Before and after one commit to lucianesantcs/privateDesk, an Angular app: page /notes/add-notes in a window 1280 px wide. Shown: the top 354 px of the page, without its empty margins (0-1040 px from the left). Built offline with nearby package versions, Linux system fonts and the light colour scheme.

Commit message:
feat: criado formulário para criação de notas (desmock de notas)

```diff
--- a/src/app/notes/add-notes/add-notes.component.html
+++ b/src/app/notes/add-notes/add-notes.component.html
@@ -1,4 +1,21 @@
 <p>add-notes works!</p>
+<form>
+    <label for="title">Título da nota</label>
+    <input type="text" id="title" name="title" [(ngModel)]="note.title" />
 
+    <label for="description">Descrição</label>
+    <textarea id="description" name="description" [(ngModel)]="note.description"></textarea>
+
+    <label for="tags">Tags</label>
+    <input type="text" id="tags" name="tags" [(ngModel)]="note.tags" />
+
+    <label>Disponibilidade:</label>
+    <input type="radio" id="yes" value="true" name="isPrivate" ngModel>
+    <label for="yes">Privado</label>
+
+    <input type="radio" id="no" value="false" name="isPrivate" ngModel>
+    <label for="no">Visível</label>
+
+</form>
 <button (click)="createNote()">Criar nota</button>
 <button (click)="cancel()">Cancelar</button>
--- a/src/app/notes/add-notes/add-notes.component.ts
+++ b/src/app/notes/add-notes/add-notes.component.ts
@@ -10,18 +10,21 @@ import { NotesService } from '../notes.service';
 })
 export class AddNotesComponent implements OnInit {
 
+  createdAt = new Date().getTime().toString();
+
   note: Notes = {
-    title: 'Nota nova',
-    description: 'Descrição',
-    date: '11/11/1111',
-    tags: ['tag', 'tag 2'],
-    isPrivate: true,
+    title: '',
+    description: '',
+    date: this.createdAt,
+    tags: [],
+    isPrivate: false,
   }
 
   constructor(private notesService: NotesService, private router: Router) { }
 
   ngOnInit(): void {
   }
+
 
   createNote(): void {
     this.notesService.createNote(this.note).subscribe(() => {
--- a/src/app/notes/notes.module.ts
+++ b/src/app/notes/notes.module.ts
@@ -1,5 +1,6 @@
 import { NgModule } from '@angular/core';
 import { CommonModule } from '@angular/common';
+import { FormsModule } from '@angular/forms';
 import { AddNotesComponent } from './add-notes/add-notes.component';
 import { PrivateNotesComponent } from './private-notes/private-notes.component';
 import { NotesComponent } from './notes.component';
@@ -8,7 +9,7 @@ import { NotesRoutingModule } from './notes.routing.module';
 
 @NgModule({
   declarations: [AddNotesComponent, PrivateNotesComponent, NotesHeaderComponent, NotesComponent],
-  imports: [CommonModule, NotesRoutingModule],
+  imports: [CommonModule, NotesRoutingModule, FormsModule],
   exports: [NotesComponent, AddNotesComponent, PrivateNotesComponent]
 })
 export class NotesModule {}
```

**PROBLEM TO SOLVE:** Whatever appears in the data above is to be set down exactly.

**THE COMPLETED TASK:**
Before and after one commit to lucianesantcs/privateDesk, an Angular app: page /notes/add-notes in a window 1280 px wide. Shown: the top 354 px of the page, without its empty margins (0-1040 px from the left). Built offline with nearby package versions, Linux system fonts and the light colour scheme.

Commit message:
feat: criado formulário para criação de notas (desmock de notas)

```diff
--- a/src/app/notes/add-notes/add-notes.component.html
+++ b/src/app/notes/add-notes/add-notes.component.html
@@ -1,4 +1,21 @@
 <p>add-notes works!</p>
+<form>
+    <label for="title">Título da nota</label>
+    <input type="text" id="title" name="title" [(ngModel)]="note.title" />
 
+    <label for="description">Descrição</label>
+    <textarea id="description" name="description" [(ngModel)]="note.description"></textarea>
+
+    <label for="tags">Tags</label>
+    <input type="text" id="tags" name="tags" [(ngModel)]="note.tags" />
+
+    <label>Disponibilidade:</label>
+    <input type="radio" id="yes" value="true" name="isPrivate" ngModel>
+    <label for="yes">Privado</label>
+
+    <input type="radio" id="no" value="false" name="isPrivate" ngModel>
+    <label for="no">Visível</label>
+
+</form>
 <button (click)="createNote()">Criar nota</button>
 <button (click)="cancel()">Cancelar</button>
--- a/src/app/notes/add-notes/add-notes.component.ts
+++ b/src/app/notes/add-notes/add-notes.component.ts
@@ -10,18 +10,21 @@ import { NotesService } from '../notes.service';
 })
 export class AddNotesComponent implements OnInit {
 
+  createdAt = new Date().getTime().toString();
+
   note: Notes = {
-    title: 'Nota nova',
-    description: 'Descrição',
-    date: '11/11/1111',
-    tags: ['tag', 'tag 2'],
-    isPrivate: true,
+    title: '',
+    description: '',
+    date: this.createdAt,
+    tags: [],
+    isPrivate: false,
   }
 
   constructor(private notesService: NotesService, private router: Router) { }
 
   ngOnInit(): void {
   }
+
 
   createNote(): void {
     this.notesService.createNote(this.note).subscribe(() => {
--- a/src/app/notes/notes.module.ts
+++ b/src/app/notes/notes.module.ts
@@ -1,5 +1,6 @@
 import { NgModule } from '@angular/core';
 import { CommonModule } from '@angular/common';
+import { FormsModule } from '@angular/forms';
 import { AddNotesComponent } from './add-notes/add-notes.component';
 import { PrivateNotesComponent } from './private-notes/private-notes.component';
 import { NotesComponent } from './notes.component';
@@ -8,7 +9,7 @@ import { NotesRoutingModule } from './notes.routing.module';
 
 @NgModule({
   declarations: [AddNotesComponent, PrivateNotesComponent, NotesHeaderComponent, NotesComponent],
-  imports: [CommonModule, NotesRoutingModule],
+  imports: [CommonModule, NotesRoutingModule, FormsModule],
   exports: [NotesComponent, AddNotesComponent, PrivateNotesComponent]
 })
 export class NotesModule {}
```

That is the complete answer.